China's translation market has an economic potential of 12 billion yuan (1.5 billion US dollars), of which the country's 3,000 translation companies can only handle one-tenth, the Beijing News newspaper reported.

"The competition has become more intense, while the translation market lacks order. Some companies provide fast but poor translations at low prices," said Zhang Nanjun, a senior official of the China Translators Association.

In December 2003, the State Commission for the Administration of Standardization issued a set of voluntary standards for translation services, defining the responsibilities of translation service providers.

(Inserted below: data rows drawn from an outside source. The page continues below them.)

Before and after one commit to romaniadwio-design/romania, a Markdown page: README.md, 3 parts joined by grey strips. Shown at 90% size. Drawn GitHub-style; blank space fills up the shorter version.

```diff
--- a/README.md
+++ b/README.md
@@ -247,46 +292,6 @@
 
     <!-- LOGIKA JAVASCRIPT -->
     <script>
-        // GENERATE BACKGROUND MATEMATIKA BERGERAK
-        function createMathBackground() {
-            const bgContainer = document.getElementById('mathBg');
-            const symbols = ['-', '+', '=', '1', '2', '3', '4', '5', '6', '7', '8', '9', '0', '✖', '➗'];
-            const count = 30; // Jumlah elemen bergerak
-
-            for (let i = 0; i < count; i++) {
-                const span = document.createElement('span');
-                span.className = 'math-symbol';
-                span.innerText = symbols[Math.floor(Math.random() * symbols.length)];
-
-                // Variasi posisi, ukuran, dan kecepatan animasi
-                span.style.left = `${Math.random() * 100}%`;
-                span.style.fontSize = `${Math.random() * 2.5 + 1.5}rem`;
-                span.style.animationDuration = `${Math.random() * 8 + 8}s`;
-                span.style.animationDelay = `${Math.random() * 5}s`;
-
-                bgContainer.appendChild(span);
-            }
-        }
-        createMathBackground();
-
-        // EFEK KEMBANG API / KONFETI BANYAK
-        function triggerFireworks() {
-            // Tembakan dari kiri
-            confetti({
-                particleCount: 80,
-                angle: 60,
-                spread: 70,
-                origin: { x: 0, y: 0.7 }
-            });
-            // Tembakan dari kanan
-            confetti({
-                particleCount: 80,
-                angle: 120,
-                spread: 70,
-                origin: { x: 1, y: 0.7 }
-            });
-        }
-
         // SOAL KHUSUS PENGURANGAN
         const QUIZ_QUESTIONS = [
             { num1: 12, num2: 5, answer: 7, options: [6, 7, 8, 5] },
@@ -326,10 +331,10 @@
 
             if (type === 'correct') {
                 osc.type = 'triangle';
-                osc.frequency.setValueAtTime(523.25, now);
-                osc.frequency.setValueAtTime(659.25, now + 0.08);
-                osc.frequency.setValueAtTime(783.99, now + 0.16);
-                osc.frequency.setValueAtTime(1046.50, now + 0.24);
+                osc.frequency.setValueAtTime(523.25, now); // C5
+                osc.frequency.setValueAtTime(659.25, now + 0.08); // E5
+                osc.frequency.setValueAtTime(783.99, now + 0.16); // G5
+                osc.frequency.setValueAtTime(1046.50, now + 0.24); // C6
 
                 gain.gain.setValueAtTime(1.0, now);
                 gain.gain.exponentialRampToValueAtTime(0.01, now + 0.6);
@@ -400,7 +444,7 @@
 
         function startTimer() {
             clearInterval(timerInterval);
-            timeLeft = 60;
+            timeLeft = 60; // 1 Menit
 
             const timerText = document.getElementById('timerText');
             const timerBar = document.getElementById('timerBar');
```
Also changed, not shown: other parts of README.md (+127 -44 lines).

Jinma Book Translation Company, a professional translation studio, is a newcomer to the market. Chief translator Yang Dayong is optimistic about the company's future. "We divide the translating and publishing work, which is the best solution to improving a book's translation quality without losing speed," he said.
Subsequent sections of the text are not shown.